Ukraine after a year of changes

The State of the War

The situation for civilians in Eastern Ukraine is dire

Weak government, strong society

In post-Maidan Ukraine, failing governmental action is substituted by voluntary work. While the Ukrainian state is failing in many aspects, Ukrainian society is very strong. 

Kyiv and the regions

Ukraine has been an over-centralised state since its independence from the Soviet Union, but now the notion of “decentralisation” has taken hold in even tiny villages

There is much written about Ukraine’s struggle with reforms and the war to the east and its meaning for the West. Indeed, the crisis is one of the most defining crises of our time, but there is probably too little attention on what is actually happening on the ground in Ukraine. After the Maidan, the country embarked on a course of Westernisation.
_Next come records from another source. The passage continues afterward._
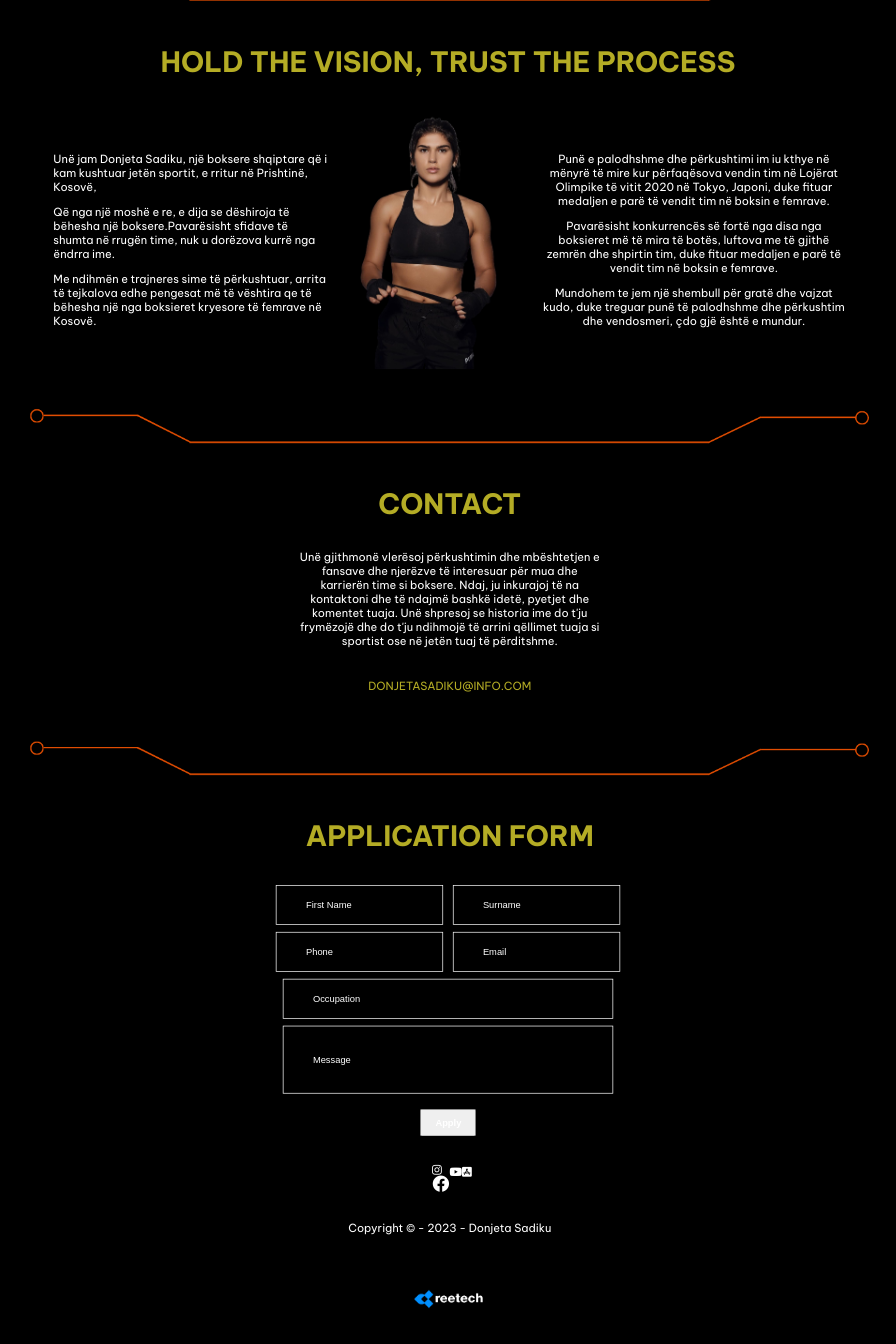
Repository: milot-morina/ds-boxing
Page: DS-Portfolio/index.html
An editor plug-in stored every save of this project. The page is shown before and after the next save, followed by the edit.
The browser window is 1280 px wide. The pictures show the part of the page from y = 2066 to 3986 px (the page is 3986 px tall before and 3966 px after), at 70% of full size.
A picture or video elsewhere on the page could not be fetched, so the positions and the page height are approximate.

Above is the page before, as saved 2023-03-21 08:21:57.

### DS-Portfolio/index.html
<!DOCTYPE html>
<html lang="en">
<head>
  <meta charset="UTF-8">
  <meta http-equiv="X-UA-Compatible" content="IE=edge">
  <meta name="viewport" content="width=device-width, initial-scale=1.0">
  <title>Donjeta Sadiku</title>
  <link rel="stylesheet" href="style.css">
  <link rel="stylesheet" href="https://cdnjs.cloudflare.com/ajax/libs/font-awesome/6.0.0-beta2/css/all.min.css" integrity="sha512-YWzhKL2whUzgiheMoBFwW8CKV4qpHQAEuvilg9FAn5VJUDwKZZxkJNuGM4XkWuk94WCrrwslk8yWNGmY1EduTA==" crossorigin="anonymous" referrerpolicy="no-referrer" />
  <link rel="icon" href="logofinal.png" type="image/icon type" style="width: 100%;">
  <link href="https://fonts.googleapis.com/css2?family=Be+Vietnam+Pro:wght@400;500;700&display=swap" rel="stylesheet">
</head>
<body>

  <section class="section1" id="home">
    <video muted autoplay loop style="pointer-events: none;">
      <source src="DS-Glitch.mp4" type="video/mp4">
    </video>
    <header class="hidden3">
      <div class="container">
        <nav class="navbar">
          <div class="brand-title">
            <img src="unitetiLogoFinal.png" alt="" width="130px">
          </div>
          <a href="#" class="toggle-button">
            <span class="bar"></span>
            <span class="bar"></span>
            <span class="bar"></span>
          </a>
          <div class="navbar-links">
            <ul>
              <li><a href="#home" class="home-btn">HOME</a></li>
              <li><a href="#club" class="header-club">CLUB</a></li>
              <li><a href="#contact" class="header-link a">CONTACT</a></li>
              <li><a href="#form" class="header-link a">FORM</a></li>
            </ul>
            <div class="socials">
            <i class="fa-brands fa-facebook"><a href="https://www.youtube.com/watch?v=dQw4w9WgXcQ"></a></i>
            <i class="fa-brands fa-instagram"></i>
            <i class="fa-brands fa-youtube"></i>
            <i class="fa-brands fa-app-store-ios"></i>
          </div>
          </div>

        </nav>
      </div>
    </header>
  </section>


  <img src="separator2.png" alt="" width="100%" style="margin-top: 40px;" class="first-seperator">


  <section class="section2 container row" id="club">

    <div class="images hidden2">
      <img src="handsUp.jpg" alt="">
    </div>
    <div class="text hidden">
      <p class="section-h hidden3">HISTORIA SHKRUHET!</p>
      <p class="section2-p hidden3">Nuk ka fjalë për t'u shprehur se sa krenare isha për të përfaqësuar vendin tim në skenën dhe për të marrë medalje ne kete nivel. Ishte një ndjenjë e mrekullueshme të përfaqësosh vendin tënd dhe të ndjehesh si një ambasador i saj në arenën nderkombetare.</p>
      <p class="section2-p hidden3">Në çdo moment të kësaj përvojeje, isha e mbuluar nga emocionet për rëndësinë që kjo ngjarje kishte për popullin tim dhe për boksierët shqiptarë. Nuk ishte thjesht një fitore personale, por ishte një fitore që përfaqësoi përparimin e boksi shqiptar dhe mundësinë e një të ardhme të ndritshme për sportin në vendin tonë.</p>
      <p class="section2-p hidden3">Kur mora medaljen olimpike, ndjeva një ndjenjë të thellë krenarie dhe një ndjesi të vërtetë prej triumfi. Ishte si të isha i gjithë vendlindja ime, duke festuar këtë arritje të madhe me mua. Nuk mund të mendoja për ndonjë gjë më të rëndësishme në atë moment, dhe do të mbaj gjithmonë këtë kujtim në zemrën time.</p>

    </div>

  </section>

  <img src="separator2.png" alt="" width="100%" style="margin-top: 30px;">


  <section class="section3 container">
    <p class="section-h">MEDALJET FLASIN VET!</p>
   <div class="row">
    <div class="text hidden2">
      <p>Viti me i suksesshem ne karrieren time . Solla dy medalje nje evropiane e një botërore. Dëshmova që une Donjeta Sadiku nuk dorërzohem asnjëher përkundrazi nuk kam dyshuar asnjëherë në veten time, mirpo tani po ndihem e kompletuar nën udhëheqjen e trajneres time Marjola Sallauka .</p>
      <p>Tash e tutje luftoj vetëm për medalje Olimpike. Unë besoj në vetën time dhe ju premtoj që me përkrahjen tuaj unë do ti realizoj këto synime . Faleminderit për përkrahje familjes time, Federatës së Boksit. Faleminderit trajnerës Marjola Sallauka për mjeshtërinë që tregon me punën e saj.</p>
    </div>
    <div class="images hidden">
      <img src="DplusMar.jpg" alt="" style="max-width: 640px;">
    </div>
   </div>

  </section>








  <img src="separator2.png" alt="" width="100%" style="margin-top: 30px;">




  <section class="section4 container" id="nft">
    <p class="section-h hidden3">HOLD THE VISION, TRUST THE PROCESS</p>
    <div class="row">
      <div class="text hidden2" style="text-align: left">
        <p>Unë jam Donjeta Sadiku, një boksere shqiptare që i kam kushtuar jetën sportit, e rritur në Prishtinë, Kosovë,
        </p>
        <p>Që nga një moshë e re, e dija se dëshiroja të bëhesha një boksere.Pavarësisht sfidave të shumta në rrugën time, nuk u dorëzova kurrë nga ëndrra ime.
        </p>
        <p>Me ndihmën e trajneres sime të përkushtuar, arrita të tejkalova edhe pengesat më të vështira qe të bëhesha një nga boksieret kryesore të femrave në Kosovë.</p>
      </div>
      <div class="hidden3">
        <div class="column">
          <img src="profilePic.png" alt="" style="width: 300px;">
          <!-- <img src="shadow.png" alt="" style="width: 300px;"> -->
        </div>
      </div>
      <div class="text hidden">
        <p>Punë e palodhshme dhe përkushtimi im iu kthye në mënyrë të mire kur përfaqësova vendin tim në Lojërat Olimpike të vitit 2020 në Tokyo, Japoni, duke fituar medaljen e parë të vendit tim në boksin e femrave.</p>
        <p>Pavarësisht konkurrencës së fortë nga disa nga boksieret më të mira të botës, luftova me të gjithë zemrën dhe shpirtin tim, duke fituar medaljen e parë të vendit tim në boksin e femrave.
        </p>
        <p>
          Mundohem te jem një shembull për gratë dhe vajzat kudo, duke treguar punë të palodhshme dhe përkushtim dhe vendosmeri, çdo gjë është e mundur.
        </p>
      </div>
    </div>

  </section>

  <img src="separator2.png" alt="" width="100%" style="margin-top: 30px;">

  <section class="section5 container" id="contact">
    <div class="text">
      <p class="section-h">CONTACT</p>
      <p>Unë gjithmonë vlerësoj përkushtimin dhe mbështetjen e fansave dhe njerëzve të interesuar për mua dhe karrierën time si boksere. Ndaj, ju inkurajoj të na kontaktoni dhe të ndajmë bashkë idetë, pyetjet dhe komentet tuaja. Unë shpresoj se historia ime do t'ju frymëzojë dhe do t'ju ndihmojë të arrini qëllimet tuaja si sportist ose në jetën tuaj të përditshme.</p>
      <p style="color: #B4AC25; margin-top: 45px;">DONJETASADIKU@INFO.COM</p>
    </div>
  </section>






 <img src="separator2.png" alt="" width="100%" style="margin-top: 30px;">

  <section class="section6 container" id="form">
    <div class="text">
      <p class="section-h">APPLICATION FORM</p>
    </div>
    <form action="#">
      <div class="form-row">
        <input type="text" placeholder="First Name">
        <input type="text"placeholder="Surname">
      </div>
      <div class="form-row">
        <input type="text" placeholder="Phone">
        <input type="email" placeholder="Email">
      </div>
      <div class="long-inputs-form">
        <input type="text" placeholder="Occupation"><br>
        <input type="text" placeholder="Message" style="padding-block: 40px;">
      </div>
    </form>
    <button class="home-btn">Apply</button>
    <div class="socials" style="margin-block: 40px;">
      <i class="fa-brands fa-instagram"><a href="https://www.facebook.com/your-page"><i class="fa-brands fa-facebook"></i> </a>
      <a href="https://www.instagram.com/donjetasadikuofficial/"> </a></i>
      <a href="https://www.youtube.com/channel/your-channel"><i class="fa-brands fa-youtube"></i> </a>
      <a href="https://apps.apple.com/your-app"><i class="fa-brands fa-app-store-ios"></i> </a>
    </div>


    <div class="text" style="margin-bottom: 40px;">
      <p>Copyright © - 2023 - Donjeta Sadiku </p>
    </div>


    <div style="background-color: rgba(0, 0, 0, 0.2); display: flex; justify-content: center; align-items: center;">
      <a class="navbar-brand" href="https://www.reetech.ch/">
        <img src="reetech.png" width="185" height="105" class="d-inline-block align-top" alt="">
      </a>
    </div>

  </section>




  <script src="script.js"></script>
</body>
</html>

### DS-Portfolio/style.css
html {
  scroll-behavior: smooth;
  transition: 2s;
  overflow-x: hidden;
}

body {
  text-align: center;
  overflow-x: hidden;
  font-family: 'Be Vietnam Pro', sans-serif;
}

/* header----*/


header {
  background-color: transparent;
  width: 100%;
  position: absolute;
  top: 0;
  left: 0;

  z-index: 100;
}


.navbar {
  display: flex;
  flex-direction: column;
  justify-content: space-between;
  align-items: flex-start;
  color: black;
}



.navbar-links {
  width: 100%;
  display: none;
}

.navbar-links ul {
  margin: 0;
  padding: 0;
  display: flex;
  flex-direction: column;
  width: 100%;
  text-align: center;
}

.navbar-links li {
  list-style: none;
  font-size: 15px;

}

.navbar-links li a {
  text-decoration: none;
  color: white;

  display: block;
}


.toggle-button {
  position: absolute;
  top: .75rem;
  right: 1rem;
  display: flex;
  flex-direction: column;
  justify-content: space-between;
  width: 31px;
  height: 21px;
}

.bar {
  width: 100%;
  height: 3px;
  background-color: white;
  border-radius: 10px;
}

.navbar-links.active {
  display: flex;
  flex-direction: column;
  background-color: transparent;
}

i {
  color: white;
}

i:hover {
  color: #B4AC25;
  cursor: pointer;
}



video {
  width: 100%;
  position: relative;
  height: auto;
  pointer-events: none;
  display: none;
}



.socials {
  width: 47%;
  display: block;
  margin: 5px auto;
  justify-content: center;
}

i + i, .fa-facebook {
  margin-left: 12px;
  font-size: 24px;
}

.header-club {
  color: white;
  padding-inline: 10px;
  margin-top: 5px;
  max-width: 80px;
  display: block;
  margin-inline: auto;
  font-weight: 700;
}


.header-club:hover {
  color: white;
  border-color: #B4AC25;

}

.home-btn {
  color: white;
  padding-inline: 10px;
  margin-top: 5px;
  max-width: 80px;
  display: block;
  margin-inline: auto;
  font-weight: 700;
}

.home-btn:hover {
  color: white;
  border-color: white;
  background-color: transparent;
  cursor: pointer;
}


.header-link {
  color: white;
  padding-inline: 10px;
  margin-top: 5px;
  max-width: 80px;
  display: block;
  margin-inline: auto;
  font-weight: 700;
}

.header-link:hover {
  color: #B4AC25;
}

a {
  position: relative;
}

a::after {
  content: " ";
  position: absolute;
  background-color: #B4AC25;
  height: 3px;
  width: 0;
  left: 0;
  bottom: -10px;
  transition: 0.3s;
}

a:hover::after {
  width: 100%;
}





/*---------------header-----------*/




/*---------------------- collapsible table ------------------------*/

.main-collapsible {
  background-color: transparent;
  color: black;
  width: 100%;
  margin-inline: auto;
  margin-block: 120px 40px;
}



.container-collapsible {
  width: 100%;
  margin: 0 auto;
  display: flex;
  flex-direction: column;
  align-items: center;
}


hr {
  background-color: white;
  width: 90%;
  display: block;
  margin-inline: auto;
}



.collapsible-button {
  background-color: rgb(24, 24, 24);
  color: gray;
  cursor: pointer;
  padding: 5px;
  width: 93%;
  border-bottom: 1px solid white;
  display: flex;
  align-items: center;
  justify-content: space-between;
  text-align: left;
  outline: none;
  font-size: 15px;
  border: none;
}





.button-name-collapsible {
  color: white;
  text-align: left;
  outline: none;
  font-size: 16px;

}


.button-name-collapsible:hover {
  color: #B4AC25;
}



.collapsible-button:after {
  content: '\002B';
  color: white;
  font-weight: bold;
  float: right;
  margin-left: 5px;
  font-size: 24px;
}

.collapsible-button:hover::after{
  color: #B4AC25;
}

.active:after {
  content: "\2212";
}

.content {
  width: 93%;
  max-height: 0;
  overflow: hidden;
  transition: max-height 0.2s ease-out;
  background-color:  rgb(24, 24, 24);
  color: white;
  margin-bottom: 10px;
}

/*---------------------- collapsible table ------------------------*/



/*----------animations------------*/

.hidden {
  opacity: 0;
  filter: blur(2px);
  transform: translateX(60%);
  transition: all 700ms;
}


.hidden2 {
  opacity: 0;
  filter: blur(2px);
  transform: translateX(-60%);
  transition: all 700ms;
}

.hidden3 {
  opacity: 0;
  filter: blur(2px);
  transform: translateY(-5%);
  transition: all .7s;
}



.show {
  opacity: 1;
  filter: blur(0);
  transform: translateX(0);
}


@media(prefers-reduced-motion) {
  .hidden {
    transition: none;
  }
}

/*--------------animations------------------*/


/*---------main---------------*/

body {
  background-color: black;

}


.container {
  width: 90%;
  margin: 0 auto;
}



.first-seperator {
  display: none;
}

@media(min-width: 687px) and (max-width: 900px) {
  .column {
    display: flex;
    flex-direction: column;
    width: 100%;
    margin-left: 28%;
  }
}


.row2 {
  display: flex;
  align-items: center;
  justify-content: space-between;
}

.section2 {
  margin-top: 70px;
}

.section2 img {
  width: 80%;
  max-width: 500px;
  display: block;
  margin-inline: auto;
}

.text {
  color: white;
  max-width: 440px;
  display: block;
  margin-inline: auto;
}

.text p {
  font-weight: 400;
  margin-left: 5px;
}

.text .section-h,
.section-h {
  font-size: clamp(2.15rem, 2.5rem, 3.2rem);
  color: #B4AC25;
  font-weight: 700;
}

.images img {
  max-width: 550px;
  width: 100%;
}

.section3 .images img {
  width: 100%;
}


input {
  background-color: transparent;
  color: white;
  border: 1px solid white;
  padding: 20px 30px;
  margin: 5px;
  max-width: 410px;
}

input::placeholder {
  color: white;
  padding: 12px;
}

.long-inputs-form > input{
  width: 170px;
}

.section6 button{
  margin-top: 17px;
  padding: 10px 20px;
}

.section6 .socials{
  justify-content: center;
}



@media (min-width: 555px) {
  video {
    display: block;
  }

  .long-inputs-form > input{
    width: 470px;
  }

}


@media(min-width: 865px) {


  .toggle-button {
    display: none;
  }

  .navbar {
    flex-direction: row;
    align-items: center;
    justify-content: space-between;
  }

  .navbar-links  {
    display: flex;
    width: 100%;
    align-items: center;
  }

  .navbar-links ul {
    flex-direction: row;
    justify-content: center;
  }

  .navbar-links.active {
    flex-direction: row;
  }

  .socials {
    width: 6%;
    display: flex;
    justify-content: right;
  }

  .header-club {
    margin-left: 14px;
  }

}





@media (min-width: 900px) {
  .row {
    display: flex;
    justify-content: space-between;
    align-items: center;
  }

  .div {
    display: flex;
    justify-content: space-between;
    align-items: center;
    width: 100%;
    margin: 0 auto;
  }


  .long-inputs-form > input{
    width: 470px;
  }

}







/*---------------main-------------*/

### DS-Portfolio/script.js
const toggleButton = document.getElementsByClassName('toggle-button')[0]
const navbarLinks = document.getElementsByClassName('navbar-links')[0]

toggleButton.addEventListener('click', () => {
  navbarLinks.classList.toggle('active')
})



const observer = new IntersectionObserver((entries) => {
  entries.forEach((entry) => {
    console.log(entry)
    if (entry.isIntersecting) {
      entry.target.classList.add('show')
    } else {
      entry.target.classList.remove('show')
    }
  })
})

const hiddenElements = document.querySelectorAll('.hidden')
const hiddenElements2 = document.querySelectorAll('.hidden2')
const hiddenElements3 = document.querySelectorAll('.hidden3')
hiddenElements.forEach((el) => observer.observe(el))
hiddenElements2.forEach((el) => observer.observe(el))
hiddenElements3.forEach((el) => observer.observe(el))




//collapbsibleTable
let coll = document.getElementsByClassName("collapsible-button");
let i;

for (i = 0; i < coll.length; i++) {
  coll[i].addEventListener("click", function() {
    this.classList.toggle("active");
    let content = this.nextElementSibling;
    if (content.style.maxHeight){
      content.style.maxHeight = null;
    } else {
      content.style.maxHeight = content.scrollHeight + "px";
    }
  });
}

After the next save:
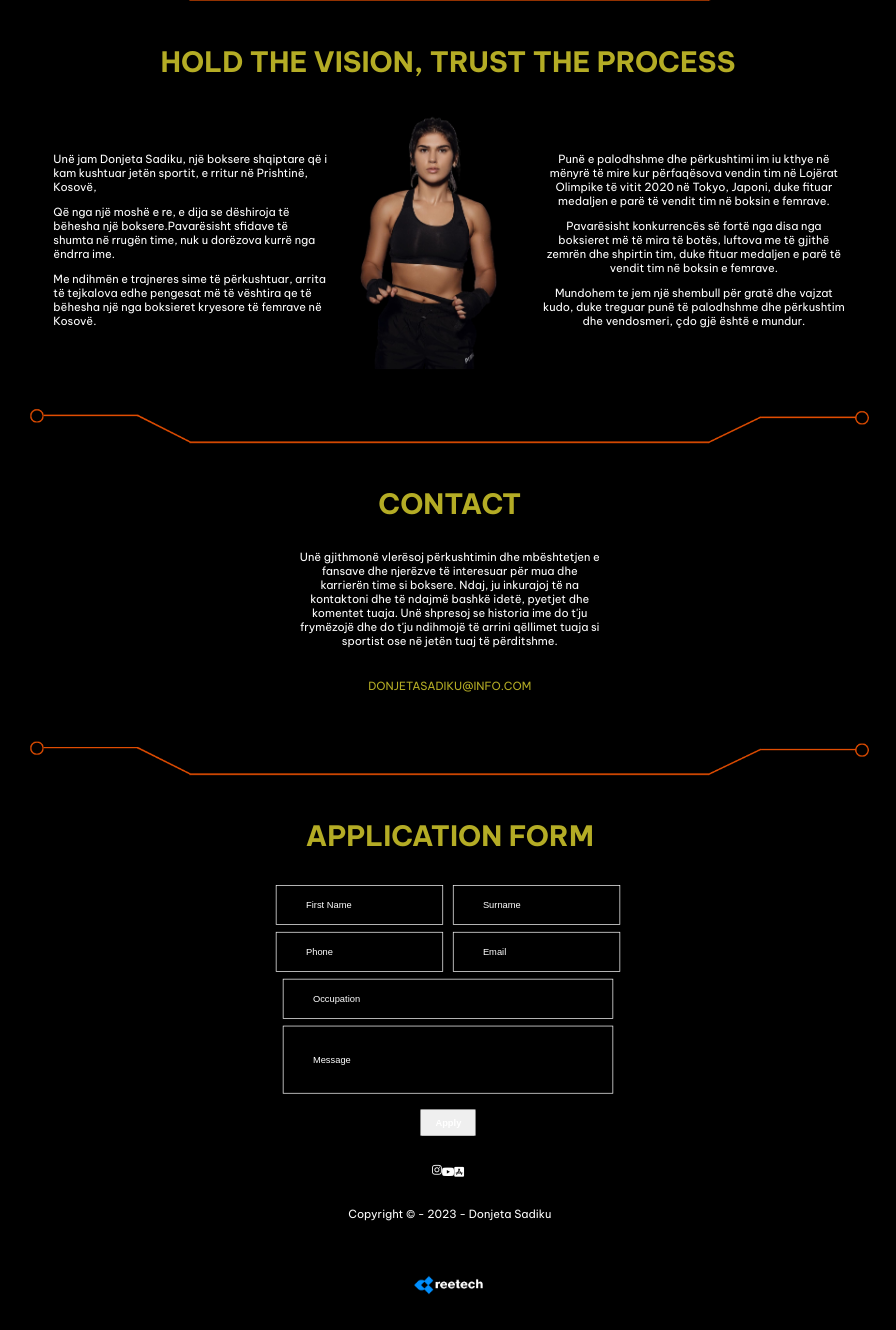
Saved 13 s later.
--- a/DS-Portfolio/index.html
+++ b/DS-Portfolio/index.html
@@ -160,7 +160,7 @@
     </form>
     <button class="home-btn">Apply</button>
     <div class="socials" style="margin-block: 40px;">
-      <i class="fa-brands fa-instagram"><a href="https://www.facebook.com/your-page"><i class="fa-brands fa-facebook"></i> </a>
+      <i class="fa-brands fa-instagram"><a href="https://www.facebook.com/your-page"> </a></i>
       <a href="https://www.instagram.com/donjetasadikuofficial/"> </a></i>
       <a href="https://www.youtube.com/channel/your-channel"><i class="fa-brands fa-youtube"></i> </a>
       <a href="https://apps.apple.com/your-app"><i class="fa-brands fa-app-store-ios"></i> </a>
Because all previous governments – including those who have formally pledged to reform the country – dodged meaningful institutional overhaul, the tasks ahead for Kyiv are immense.

Public perception in the West on these reforms is divided. One camp claims that reforms are happening, and Ukraine is on the right path. The other claims that oligarchs, bureaucrats and other “old structures” are successfully derailing and delaying the reform progress and that the “Maidan-adventure” is prone to fail like the orange revolution failed.

The truth probably lies somewhere in the middle.

This series of articles is based, in part, on the findings of Gustav Gressel on a research trip to Ukraine at the end of April 2015. It is not an attempt to draw a complete and comprehensive review on how far progresses has been made in all issues on the reform agenda, but rather to give the reader an impression on the tasks ahead and the moods in the population.